- EXERCISE OBJECTIVE
A single number is the answer: the count of lines in the records that hold the word "template".

*** INPUT ***

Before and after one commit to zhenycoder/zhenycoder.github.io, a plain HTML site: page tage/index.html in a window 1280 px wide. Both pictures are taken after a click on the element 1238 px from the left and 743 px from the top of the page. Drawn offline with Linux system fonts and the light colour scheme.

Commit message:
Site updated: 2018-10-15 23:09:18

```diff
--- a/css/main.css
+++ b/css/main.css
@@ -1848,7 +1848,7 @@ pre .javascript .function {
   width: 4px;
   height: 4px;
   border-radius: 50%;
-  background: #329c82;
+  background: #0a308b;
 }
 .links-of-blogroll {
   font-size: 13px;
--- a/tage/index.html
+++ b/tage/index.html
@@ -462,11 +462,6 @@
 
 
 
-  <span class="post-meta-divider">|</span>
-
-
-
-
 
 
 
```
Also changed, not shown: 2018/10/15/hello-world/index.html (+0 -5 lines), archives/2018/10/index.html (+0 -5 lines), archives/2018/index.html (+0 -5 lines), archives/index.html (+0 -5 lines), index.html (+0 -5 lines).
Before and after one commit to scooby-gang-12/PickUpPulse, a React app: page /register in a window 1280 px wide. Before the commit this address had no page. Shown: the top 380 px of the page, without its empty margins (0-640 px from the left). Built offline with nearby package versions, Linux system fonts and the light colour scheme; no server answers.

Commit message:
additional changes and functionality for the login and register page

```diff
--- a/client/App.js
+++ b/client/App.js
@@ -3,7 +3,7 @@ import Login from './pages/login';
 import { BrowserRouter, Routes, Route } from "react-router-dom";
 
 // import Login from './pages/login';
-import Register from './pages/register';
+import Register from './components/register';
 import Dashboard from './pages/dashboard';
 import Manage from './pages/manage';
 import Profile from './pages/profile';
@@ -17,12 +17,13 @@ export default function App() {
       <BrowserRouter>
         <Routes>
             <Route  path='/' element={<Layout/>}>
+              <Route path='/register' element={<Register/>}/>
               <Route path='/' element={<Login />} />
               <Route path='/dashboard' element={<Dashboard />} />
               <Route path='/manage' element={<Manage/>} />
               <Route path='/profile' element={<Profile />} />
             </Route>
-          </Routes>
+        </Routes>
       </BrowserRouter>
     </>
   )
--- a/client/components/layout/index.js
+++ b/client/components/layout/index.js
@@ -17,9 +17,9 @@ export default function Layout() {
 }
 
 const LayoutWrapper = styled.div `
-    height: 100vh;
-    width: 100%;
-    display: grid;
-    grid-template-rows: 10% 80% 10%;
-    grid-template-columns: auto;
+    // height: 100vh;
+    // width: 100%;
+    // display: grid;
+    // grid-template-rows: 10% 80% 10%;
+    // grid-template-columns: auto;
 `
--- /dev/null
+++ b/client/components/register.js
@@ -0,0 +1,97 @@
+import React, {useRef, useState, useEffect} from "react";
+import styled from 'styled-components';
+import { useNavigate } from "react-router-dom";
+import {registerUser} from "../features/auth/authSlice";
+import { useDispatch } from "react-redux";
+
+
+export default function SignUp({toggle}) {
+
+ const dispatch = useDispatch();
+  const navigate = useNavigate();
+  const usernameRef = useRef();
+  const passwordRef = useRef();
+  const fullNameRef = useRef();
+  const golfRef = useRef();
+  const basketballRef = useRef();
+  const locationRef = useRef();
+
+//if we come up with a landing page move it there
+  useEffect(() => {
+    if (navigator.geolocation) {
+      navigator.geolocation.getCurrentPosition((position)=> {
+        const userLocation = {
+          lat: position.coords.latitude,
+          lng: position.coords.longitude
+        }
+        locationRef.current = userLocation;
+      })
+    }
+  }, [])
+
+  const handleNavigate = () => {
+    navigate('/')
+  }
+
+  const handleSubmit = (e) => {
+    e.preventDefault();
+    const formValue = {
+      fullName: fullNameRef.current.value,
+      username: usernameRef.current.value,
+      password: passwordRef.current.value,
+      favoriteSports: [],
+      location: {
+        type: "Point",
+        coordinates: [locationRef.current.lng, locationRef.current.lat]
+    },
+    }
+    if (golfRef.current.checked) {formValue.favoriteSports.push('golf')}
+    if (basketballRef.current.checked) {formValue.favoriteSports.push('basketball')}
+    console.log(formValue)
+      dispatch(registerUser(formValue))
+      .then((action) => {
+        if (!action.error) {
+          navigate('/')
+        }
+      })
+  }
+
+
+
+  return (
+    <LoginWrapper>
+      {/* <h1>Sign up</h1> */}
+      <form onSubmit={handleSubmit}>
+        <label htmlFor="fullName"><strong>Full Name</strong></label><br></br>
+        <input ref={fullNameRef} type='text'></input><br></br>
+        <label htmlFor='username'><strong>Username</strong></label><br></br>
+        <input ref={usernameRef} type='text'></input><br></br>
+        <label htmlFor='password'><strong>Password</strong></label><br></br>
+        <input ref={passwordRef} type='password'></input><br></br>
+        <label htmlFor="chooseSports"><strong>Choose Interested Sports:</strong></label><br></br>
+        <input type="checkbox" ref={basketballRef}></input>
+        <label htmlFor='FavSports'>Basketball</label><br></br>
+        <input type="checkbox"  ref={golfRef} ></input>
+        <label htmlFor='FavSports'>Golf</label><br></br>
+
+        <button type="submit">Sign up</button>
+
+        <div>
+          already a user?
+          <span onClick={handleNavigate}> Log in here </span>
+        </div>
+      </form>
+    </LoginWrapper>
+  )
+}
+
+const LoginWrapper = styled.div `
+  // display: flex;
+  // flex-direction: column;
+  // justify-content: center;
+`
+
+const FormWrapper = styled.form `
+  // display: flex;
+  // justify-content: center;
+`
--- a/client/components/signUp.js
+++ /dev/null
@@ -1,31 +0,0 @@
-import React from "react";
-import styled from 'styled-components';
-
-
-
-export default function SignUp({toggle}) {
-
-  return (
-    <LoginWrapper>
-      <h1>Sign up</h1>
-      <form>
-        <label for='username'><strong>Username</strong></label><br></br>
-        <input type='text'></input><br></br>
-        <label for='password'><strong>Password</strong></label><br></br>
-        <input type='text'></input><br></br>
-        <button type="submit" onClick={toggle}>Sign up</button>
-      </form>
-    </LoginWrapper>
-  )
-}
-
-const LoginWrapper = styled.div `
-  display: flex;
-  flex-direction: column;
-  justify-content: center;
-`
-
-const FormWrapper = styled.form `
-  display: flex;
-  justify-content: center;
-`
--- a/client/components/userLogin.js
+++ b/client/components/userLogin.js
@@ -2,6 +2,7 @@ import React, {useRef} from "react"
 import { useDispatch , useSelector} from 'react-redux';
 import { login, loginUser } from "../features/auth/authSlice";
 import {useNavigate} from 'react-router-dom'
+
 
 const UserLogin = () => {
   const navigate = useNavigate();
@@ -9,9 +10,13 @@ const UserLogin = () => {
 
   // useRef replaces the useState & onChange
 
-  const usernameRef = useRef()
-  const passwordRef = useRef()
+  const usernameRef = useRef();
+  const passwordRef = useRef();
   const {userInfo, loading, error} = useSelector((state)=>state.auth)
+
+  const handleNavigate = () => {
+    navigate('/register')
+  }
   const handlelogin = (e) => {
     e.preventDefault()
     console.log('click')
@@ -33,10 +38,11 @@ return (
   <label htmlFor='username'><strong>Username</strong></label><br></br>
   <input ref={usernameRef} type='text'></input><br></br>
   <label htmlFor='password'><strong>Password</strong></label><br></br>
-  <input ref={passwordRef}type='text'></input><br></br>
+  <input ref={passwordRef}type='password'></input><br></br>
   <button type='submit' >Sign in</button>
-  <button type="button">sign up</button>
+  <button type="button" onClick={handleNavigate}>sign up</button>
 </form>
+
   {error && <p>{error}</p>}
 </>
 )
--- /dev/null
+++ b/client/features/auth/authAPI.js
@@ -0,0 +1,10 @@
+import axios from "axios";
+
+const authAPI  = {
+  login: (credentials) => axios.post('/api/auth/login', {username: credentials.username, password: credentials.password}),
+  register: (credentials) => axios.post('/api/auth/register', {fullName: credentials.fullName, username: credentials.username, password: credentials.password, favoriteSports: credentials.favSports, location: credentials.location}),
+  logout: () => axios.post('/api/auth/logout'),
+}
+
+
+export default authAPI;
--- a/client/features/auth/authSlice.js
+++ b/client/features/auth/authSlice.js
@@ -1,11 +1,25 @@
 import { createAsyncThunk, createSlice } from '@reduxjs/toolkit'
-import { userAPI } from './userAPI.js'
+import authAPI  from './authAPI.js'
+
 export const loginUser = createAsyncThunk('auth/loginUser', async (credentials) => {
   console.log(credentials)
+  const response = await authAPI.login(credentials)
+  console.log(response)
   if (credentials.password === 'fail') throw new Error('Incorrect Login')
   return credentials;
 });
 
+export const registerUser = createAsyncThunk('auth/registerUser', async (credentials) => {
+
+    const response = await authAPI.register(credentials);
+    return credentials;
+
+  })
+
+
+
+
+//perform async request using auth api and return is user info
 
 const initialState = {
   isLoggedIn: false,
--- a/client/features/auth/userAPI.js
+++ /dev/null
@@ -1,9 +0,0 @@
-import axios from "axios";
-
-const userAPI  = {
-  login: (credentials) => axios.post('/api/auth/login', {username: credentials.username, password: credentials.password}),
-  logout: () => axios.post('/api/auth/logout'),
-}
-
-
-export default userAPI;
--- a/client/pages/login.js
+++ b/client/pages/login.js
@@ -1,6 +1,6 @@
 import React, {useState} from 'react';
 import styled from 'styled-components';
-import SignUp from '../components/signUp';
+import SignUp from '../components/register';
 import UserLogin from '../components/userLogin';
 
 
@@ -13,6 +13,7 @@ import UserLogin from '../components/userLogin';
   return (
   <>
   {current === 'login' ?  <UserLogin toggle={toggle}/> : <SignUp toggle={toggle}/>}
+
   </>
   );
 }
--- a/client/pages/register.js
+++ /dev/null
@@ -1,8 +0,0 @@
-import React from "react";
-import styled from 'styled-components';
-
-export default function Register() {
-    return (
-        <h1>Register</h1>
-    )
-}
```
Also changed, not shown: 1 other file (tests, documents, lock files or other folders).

*** End of INPUT ***

- ANSWER TO THIS EXERCISE
4